** Records supplied follows **

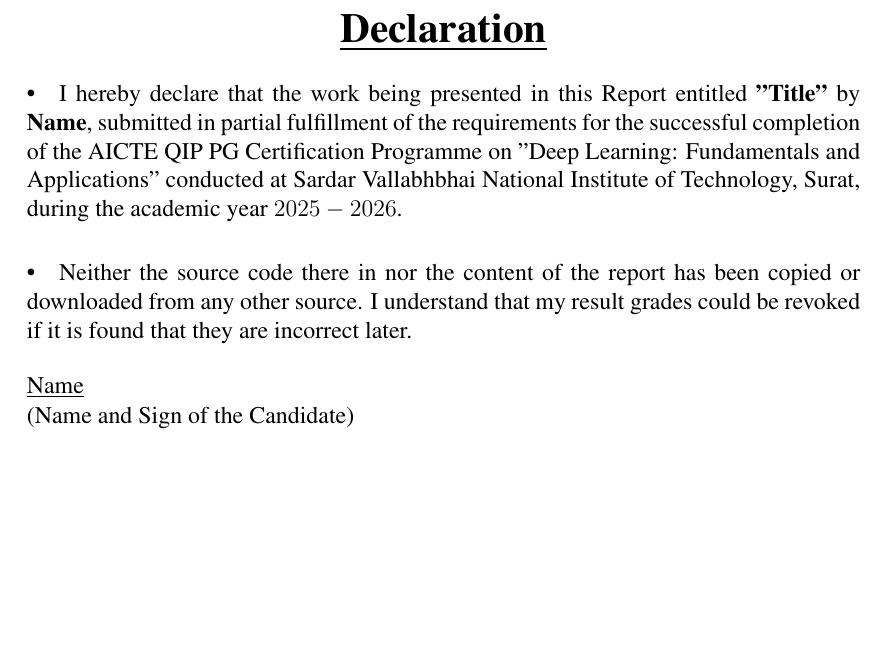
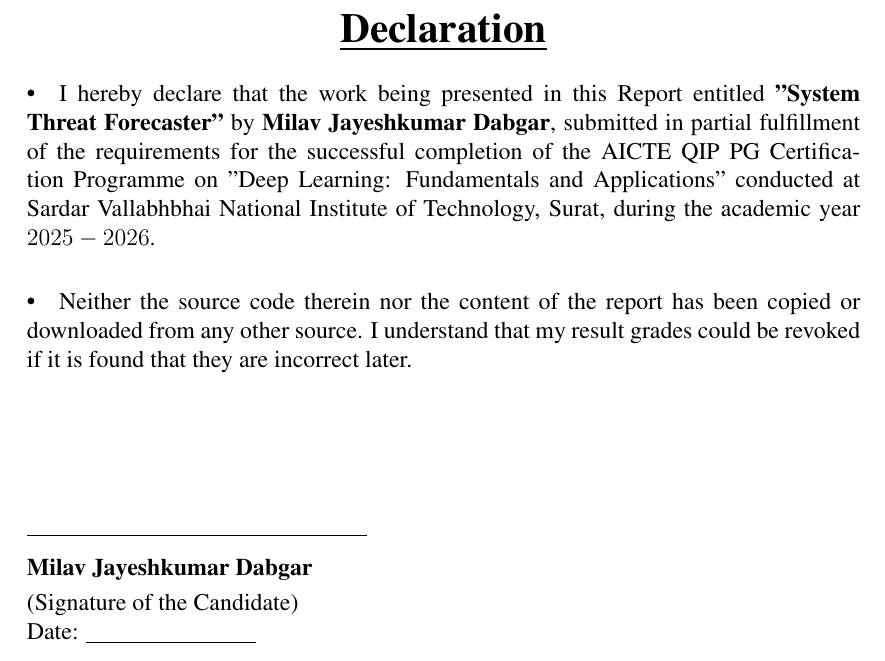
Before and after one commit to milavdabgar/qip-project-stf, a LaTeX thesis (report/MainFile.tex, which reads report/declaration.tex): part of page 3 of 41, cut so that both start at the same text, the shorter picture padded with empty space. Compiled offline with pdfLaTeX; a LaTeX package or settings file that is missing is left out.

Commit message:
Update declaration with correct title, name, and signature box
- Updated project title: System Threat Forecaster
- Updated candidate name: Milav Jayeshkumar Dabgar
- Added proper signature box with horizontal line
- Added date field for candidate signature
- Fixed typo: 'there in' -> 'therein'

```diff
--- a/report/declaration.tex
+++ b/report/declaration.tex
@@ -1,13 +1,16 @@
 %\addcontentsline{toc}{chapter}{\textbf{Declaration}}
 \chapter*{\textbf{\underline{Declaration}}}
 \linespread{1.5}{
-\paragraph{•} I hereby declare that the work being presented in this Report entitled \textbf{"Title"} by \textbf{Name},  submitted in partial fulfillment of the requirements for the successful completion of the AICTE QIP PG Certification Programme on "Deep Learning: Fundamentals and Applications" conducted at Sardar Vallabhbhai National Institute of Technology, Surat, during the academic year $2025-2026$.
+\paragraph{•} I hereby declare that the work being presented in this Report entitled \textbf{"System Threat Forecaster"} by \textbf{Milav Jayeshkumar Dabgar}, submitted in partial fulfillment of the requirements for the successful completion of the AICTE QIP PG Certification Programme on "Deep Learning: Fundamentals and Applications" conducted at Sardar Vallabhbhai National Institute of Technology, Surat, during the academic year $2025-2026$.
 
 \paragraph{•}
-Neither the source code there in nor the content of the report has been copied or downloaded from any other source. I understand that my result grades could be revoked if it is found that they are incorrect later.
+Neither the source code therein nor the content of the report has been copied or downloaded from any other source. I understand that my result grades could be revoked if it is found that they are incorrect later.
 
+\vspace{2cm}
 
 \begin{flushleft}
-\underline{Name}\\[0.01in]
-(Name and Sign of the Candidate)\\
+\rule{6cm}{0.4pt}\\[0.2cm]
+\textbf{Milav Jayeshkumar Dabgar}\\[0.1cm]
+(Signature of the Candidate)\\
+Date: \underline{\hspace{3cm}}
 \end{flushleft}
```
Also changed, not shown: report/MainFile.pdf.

** End of Records supplied **

• _Work to complete_
The entire listing is to be printed exactly, with each picture omitted.

• _Answer to the exercise_
Before and after one commit to milavdabgar/qip-project-stf, a LaTeX thesis (report/MainFile.tex, which reads report/declaration.tex): part of page 3 of 41, cut so that both start at the same text, the shorter picture padded with empty space. Compiled offline with pdfLaTeX; a LaTeX package or settings file that is missing is left out.

Commit message:
Update declaration with correct title, name, and signature box
- Updated project title: System Threat Forecaster
- Updated candidate name: Milav Jayeshkumar Dabgar
- Added proper signature box with horizontal line
- Added date field for candidate signature
- Fixed typo: 'there in' -> 'therein'

```diff
--- a/report/declaration.tex
+++ b/report/declaration.tex
@@ -1,13 +1,16 @@
 %\addcontentsline{toc}{chapter}{\textbf{Declaration}}
 \chapter*{\textbf{\underline{Declaration}}}
 \linespread{1.5}{
-\paragraph{•} I hereby declare that the work being presented in this Report entitled \textbf{"Title"} by \textbf{Name},  submitted in partial fulfillment of the requirements for the successful completion of the AICTE QIP PG Certification Programme on "Deep Learning: Fundamentals and Applications" conducted at Sardar Vallabhbhai National Institute of Technology, Surat, during the academic year $2025-2026$.
+\paragraph{•} I hereby declare that the work being presented in this Report entitled \textbf{"System Threat Forecaster"} by \textbf{Milav Jayeshkumar Dabgar}, submitted in partial fulfillment of the requirements for the successful completion of the AICTE QIP PG Certification Programme on "Deep Learning: Fundamentals and Applications" conducted at Sardar Vallabhbhai National Institute of Technology, Surat, during the academic year $2025-2026$.
 
 \paragraph{•}
-Neither the source code there in nor the content of the report has been copied or downloaded from any other source. I understand that my result grades could be revoked if it is found that they are incorrect later.
+Neither the source code therein nor the content of the report has been copied or downloaded from any other source. I understand that my result grades could be revoked if it is found that they are incorrect later.
 
+\vspace{2cm}
 
 \begin{flushleft}
-\underline{Name}\\[0.01in]
-(Name and Sign of the Candidate)\\
+\rule{6cm}{0.4pt}\\[0.2cm]
+\textbf{Milav Jayeshkumar Dabgar}\\[0.1cm]
+(Signature of the Candidate)\\
+Date: \underline{\hspace{3cm}}
 \end{flushleft}
```
Also changed, not shown: report/MainFile.pdf.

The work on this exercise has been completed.